[Web document revisions]
[Start of section]

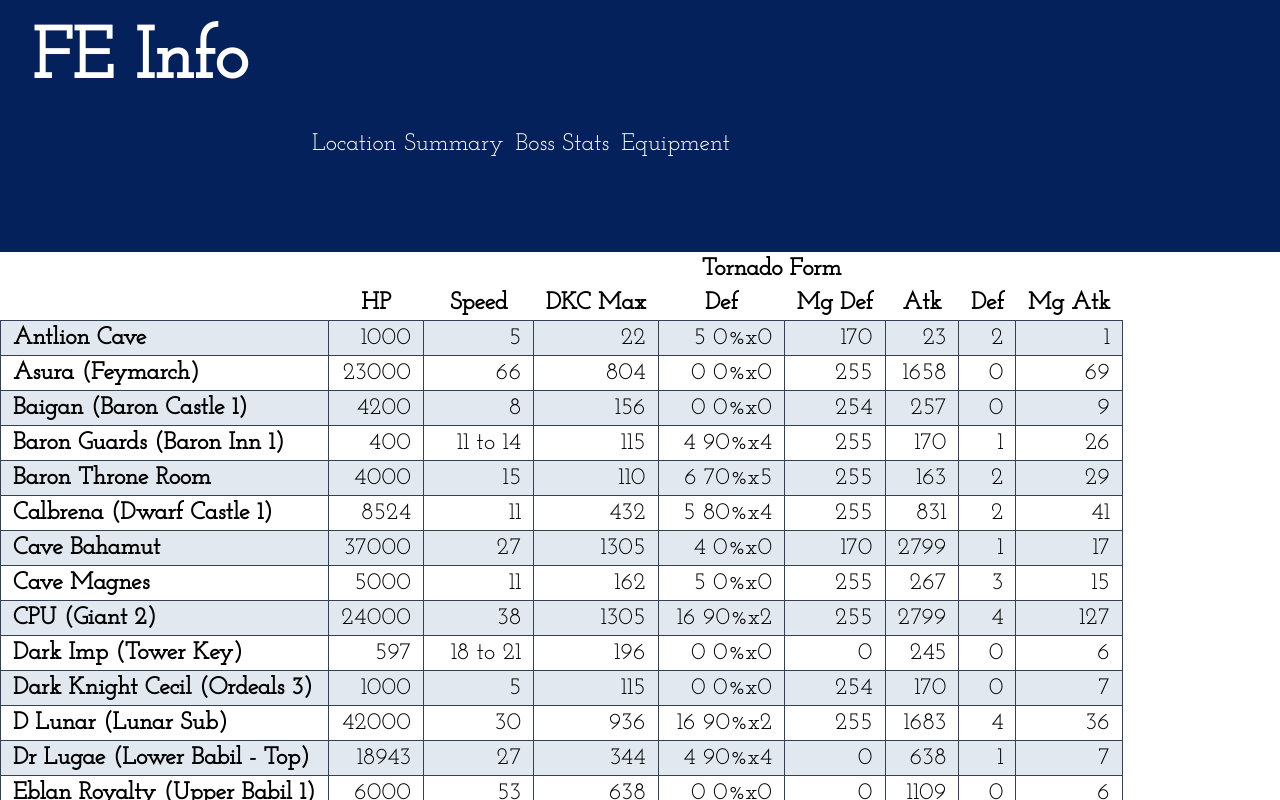
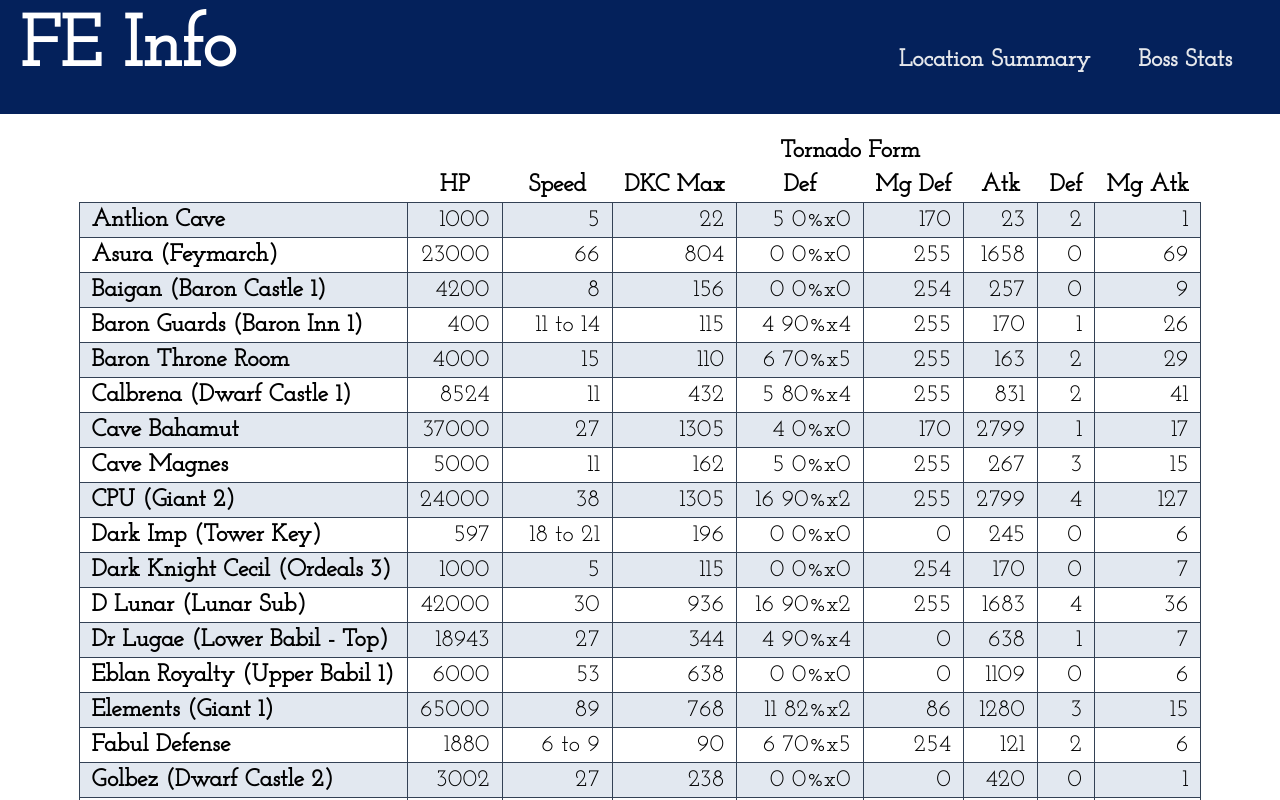
Before and after one commit to Antidale/ffiv_fe_boss_stats, a React (Vite) app: page / in a window 1280 px wide. Shown: the top 800 px of the page. Built offline with nearby package versions, Linux system fonts and the light colour scheme; a web font is replaced by a local one.

Commit message:
finishing table styling

```diff
--- a/index.html
+++ b/index.html
@@ -13,7 +13,7 @@
       user's mobile device or desktop. See https://developers.google.com/web/fundamentals/web-app-manifest/
     -->
   <link rel="manifest" href="/manifest.json" />
-  <title>FE Boss Stats</title>
+  <title>FE Info</title>
 </head>
 
 <body>
--- a/src/BattleInformation/BattleInformation.jsx
+++ b/src/BattleInformation/BattleInformation.jsx
@@ -2,7 +2,7 @@ import React from 'react';
 import EnemyDetail from '../EnemyDetail/EnemyDetail';
 
 const BattleInformation = ({ battleInfo }) => (
-	<article>
+	<article className='container'>
 		{battleInfo.map(enemy =>
 			<EnemyDetail key={enemy.id} enemy={enemy} />
 		)}
--- a/src/BossPage/BossPage.jsx
+++ b/src/BossPage/BossPage.jsx
@@ -67,6 +67,7 @@ class BossPage extends Component {
 	render() {
 		return (
 			<React.Fragment>
+				<div className=' container flex justify-between'>
 					<Dropdown
 						title="Battle"
 						items={this.state.battles}
@@ -77,6 +78,7 @@ class BossPage extends Component {
 						items={this.state.locations}
 						onValueChanged={this.locationOnChanged}
 						defaultValue={1} />
+					</div>
 				<BattleInformation battleInfo={this.state.bossStats} />
 			</React.Fragment>
 		)
--- a/src/Dropdown/Dropdown.jsx
+++ b/src/Dropdown/Dropdown.jsx
@@ -5,7 +5,7 @@ import './Dropdown.css';
 const Dropdown = ({ title, items, onValueChanged }) => (
 	<div className="inline-flex m-5 pb-10 pt-10">
 		<h2 className="pr-10 font-semibold text-2xl self-center">{title}</h2>
-		<select onChange={onValueChanged}>
+		<select onChange={onValueChanged} className=' pl-2 pt-1'>
 			{items.map(item =>
 				<option key={item.id} value={item.id}>{item.name}</option>
 			)}
--- a/src/EnemyDetail/EnemyDetail.jsx
+++ b/src/EnemyDetail/EnemyDetail.jsx
@@ -6,10 +6,10 @@ import ItemTitle from '../StatItem/ItemTitle';
 import Utils from '../Utils/Utils';
 
 const BossDetail = ({ enemy }) => (
-	<section >
-		<details className="inline-flex flex-row justify-around flex-wrap self-auto">
+	<section className=''>
+		<details className="">
 			<summary>
-				<span className="full-width Child title no-margin container">
+				<span className="">
 					<ItemTitle value={enemy.enemy} isTitle hideLabel />
 					<StatItem label="HP" value={enemy.hitPoints} isTitle />
 					<StatItem label="XP" value={enemy.experiencePoints} />
--- a/src/Header/Header.jsx
+++ b/src/Header/Header.jsx
@@ -2,10 +2,16 @@ import React from 'react';
 import Nav from "./Nav";
 
 const Header = () => (
-	<header className="bg-darkblue font-bold text-white text-7xl pl-3 py-3">
-		<h1 className='text-left pl-5 pt-3'>FE Info</h1>
-		<Nav />
+
+	<header className="bg-darkblue text-white text-7xl py-3">
+		<div className='flex justify-between pl-5'>
+			<h1 className='text-left font-bold '>FE Info</h1>
+			<Nav />
+		</div>
+
 	</header>
+
+
 );
 
 export default Header;
--- a/src/Header/Nav.jsx
+++ b/src/Header/Nav.jsx
@@ -2,13 +2,13 @@ import React from 'react';
 import { NavLink } from 'react-router-dom';
 
 const Navigation = () => (
-	<div className=' inline-flex'>
-		<ul className=' inline-block'>
-			<li className='text-2xl font-normal self-end'><NavLink to="/">Location Summary</NavLink></li>
-			<li className='text-2xl font-normal self-end'><NavLink to="/boss-stats/">Boss Stats</NavLink></li>
-			<li className='text-2xl font-normal self-end'><NavLink to="/equipment/">Equipment</NavLink></li>
-		</ul>
-	</div>
+	<nav>
+		<div className='container flex items-center justify-center p-6 mx-auto text-gray-200 capitalize text-2xl font-semibold'>
+			<NavLink className='border-b-2 border-transparent hover:text-gray-800 dark:hover:text-gray-200 hover:border-blue-600 mx-1.5 sm:mx-6' to="/">Location Summary</NavLink>
+			<NavLink className='border-b-2 border-transparent hover:text-gray-800 dark:hover:text-gray-200 hover:border-blue-600 mx-1.5 sm:mx-6' to="/boss-stats/">Boss Stats</NavLink>
+			{/* <NavLink className='border-b-2 border-transparent hover:text-gray-800 dark:hover:text-gray-200 hover:border-blue-600 mx-1.5 sm:mx-6' to="/equipment/">Equipment</NavLink> */}
+		</div>
+	</nav>
 )
 
 export default Navigation
--- a/src/Home/Home.jsx
+++ b/src/Home/Home.jsx
@@ -2,11 +2,9 @@ import React from 'react';
 import LocationSummary from '../LocationSummaryPage/LocationSummary';
 
 const Home = () => (
-	<div>
-		{/* <p>Welcome to a site with some helpful gameplay information about Free Enterprise</p>
-		<a href='https://wiki.ff4fe.com/doku.php'>Free Enterprise Wiki</a> */}
+	<article className=' pt-5'>
 		<LocationSummary />
-	</div>
+	</article>
 )
 
 export default Home;
--- a/src/LocationSummaryPage/LocationSummary.jsx
+++ b/src/LocationSummaryPage/LocationSummary.jsx
@@ -3,11 +3,8 @@ import SummaryData from './SummaryData';
 import Utils from '../Utils/Utils';
 
 const LocationSummary = () => (
-  <article className=' content-center'>
-    <table className='table-auto border-collapse text-2xl'>
-
+  <table className='table-auto border-collapse text-2xl mx-auto'>
     <thead>
-
       <tr >
         <th rowSpan="2"></th>
         <th rowSpan="2" className='text-center align-bottom pl-3 pr-3'>HP</th>
@@ -39,7 +36,6 @@ const LocationSummary = () => (
       )}
     </tbody>
   </table>
-  </article>
 )
 
 export default LocationSummary;
```
Lines whose indentation alone changed are shown as unchanged.
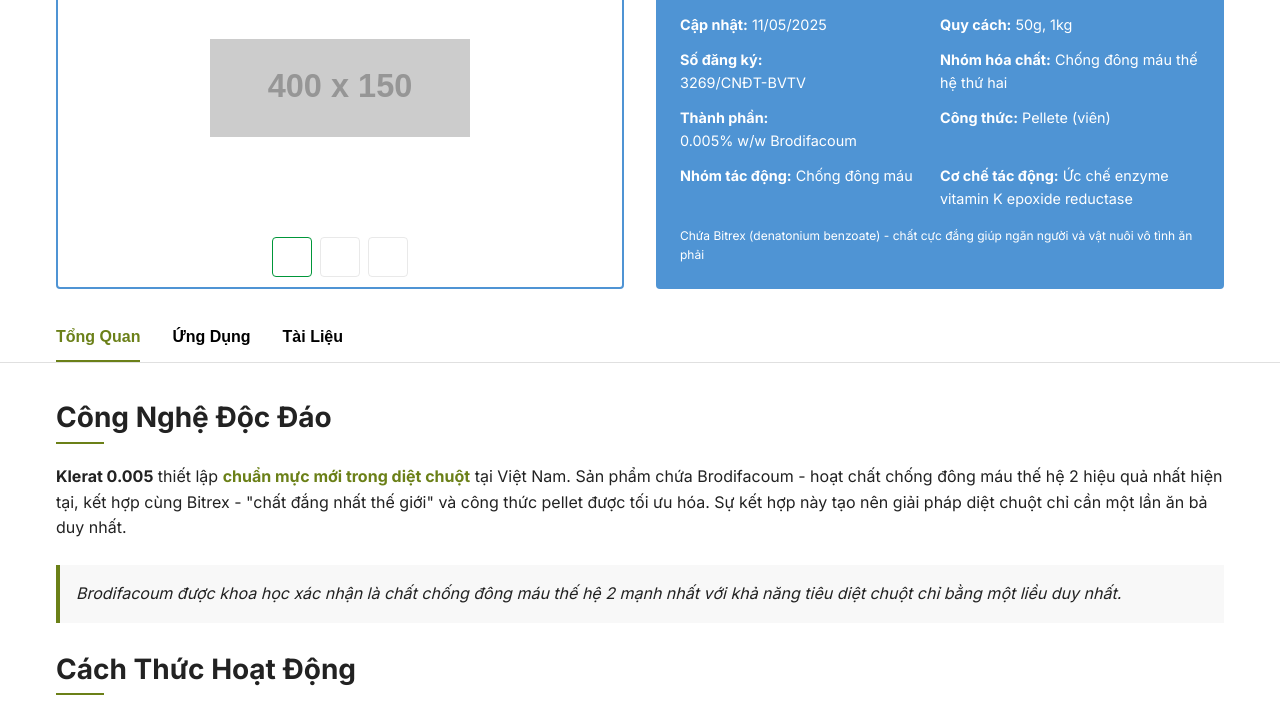
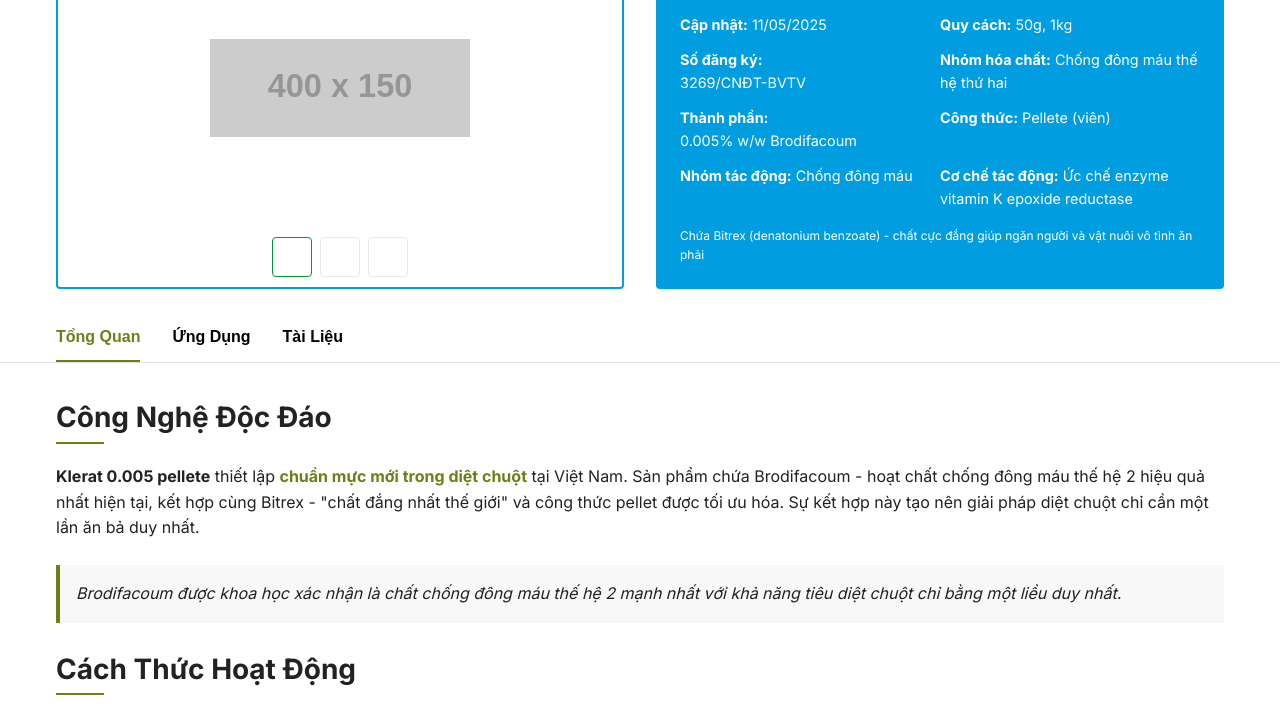
Before and after one commit to Goobee811/tpKlerat_78-update, a website: page index.html in a window 1280 px wide. Shown: the part 267-979 px from the top of the page. Drawn offline with Linux system fonts and the light colour scheme; placeholder pictures from the web are drawn by us.

Commit message:
Update index.html

```diff
--- a/index.html
+++ b/index.html
@@ -3,7 +3,7 @@
   <head>
     <meta charset="UTF-8" />
     <meta name="viewport" content="width=device-width, initial-scale=1.0" />
-    <title>Klerat 0.005 | Syngenta PPM Việt Nam</title>
+    <title>Klerat 0.005 pellete| Syngenta PPM Việt Nam</title>
     <link
       href="https://fonts.googleapis.com/css2?family=Inter:wght@400;500;600;700&display=swap"
       rel="stylesheet"
@@ -12,7 +12,7 @@
       :root {
         --green: #009639; /* Syngenta green */
         --olive: #6b8018; /* tab underline */
-        --blue-card: #4f94d4; /* Product info background */
+        --blue-card: #009de0; /* Product info background */
         --gray-100: #f8f8f8;
         --gray-300: #e0e0e0;
         --text-dark: #222;
@@ -876,7 +876,7 @@
       <div id="technology">
         <h2 class="section-title">Công Nghệ Độc Đáo</h2>
         <p>
-          <strong>Klerat 0.005</strong> thiết lập
+          <strong>Klerat 0.005 pellete</strong> thiết lập
           <span class="highlight">chuẩn mực mới trong diệt chuột</span> tại Việt
           Nam. Sản phẩm chứa Brodifacoum - hoạt chất chống đông máu thế hệ 2
           hiệu quả nhất hiện tại, kết hợp cùng Bitrex - "chất đắng nhất thế
@@ -1386,7 +1386,7 @@
             />
           </div>
           <div class="product-card-content">
-            <span class="product-card-category">THUỐC BẪY MUỖI HACCP</span>
+            <span class="product-card-category">THUỐC "BẪY" MUỖI HACCP</span>
             <h3 class="product-card-title">Icon 10CS 62.5ml</h3>
             <div class="product-card-specs">
               Lambda-Cyhalothrin 10%<br />
```
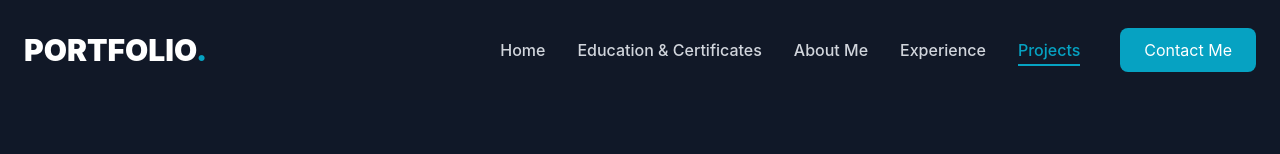
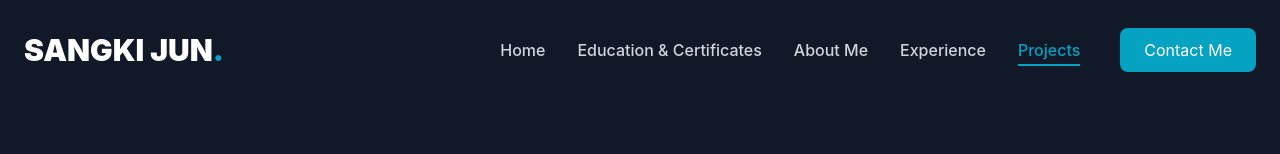
Before and after one commit to sangki810/React_Portfolio_V2, a React (Vite) app: page /projects in a window 1280 px wide. Shown: the top 154 px of the page. Built offline with nearby package versions, Linux system fonts and the light colour scheme.

Commit message:
final touches to header

```diff
--- a/src/components/Header.jsx
+++ b/src/components/Header.jsx
@@ -22,7 +22,7 @@ const Header = () => {
           to='/'
           className='text-white text-3xl font-black'
         >
-          PORTFOLIO
+          SANGKI JUN
           <span className='text-primary'>.</span>
         </Link>
 
```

[End of section]

For every line of the records with the string "Dropdown", add one to a tally; give the final tally alone.

= Result of this task =
5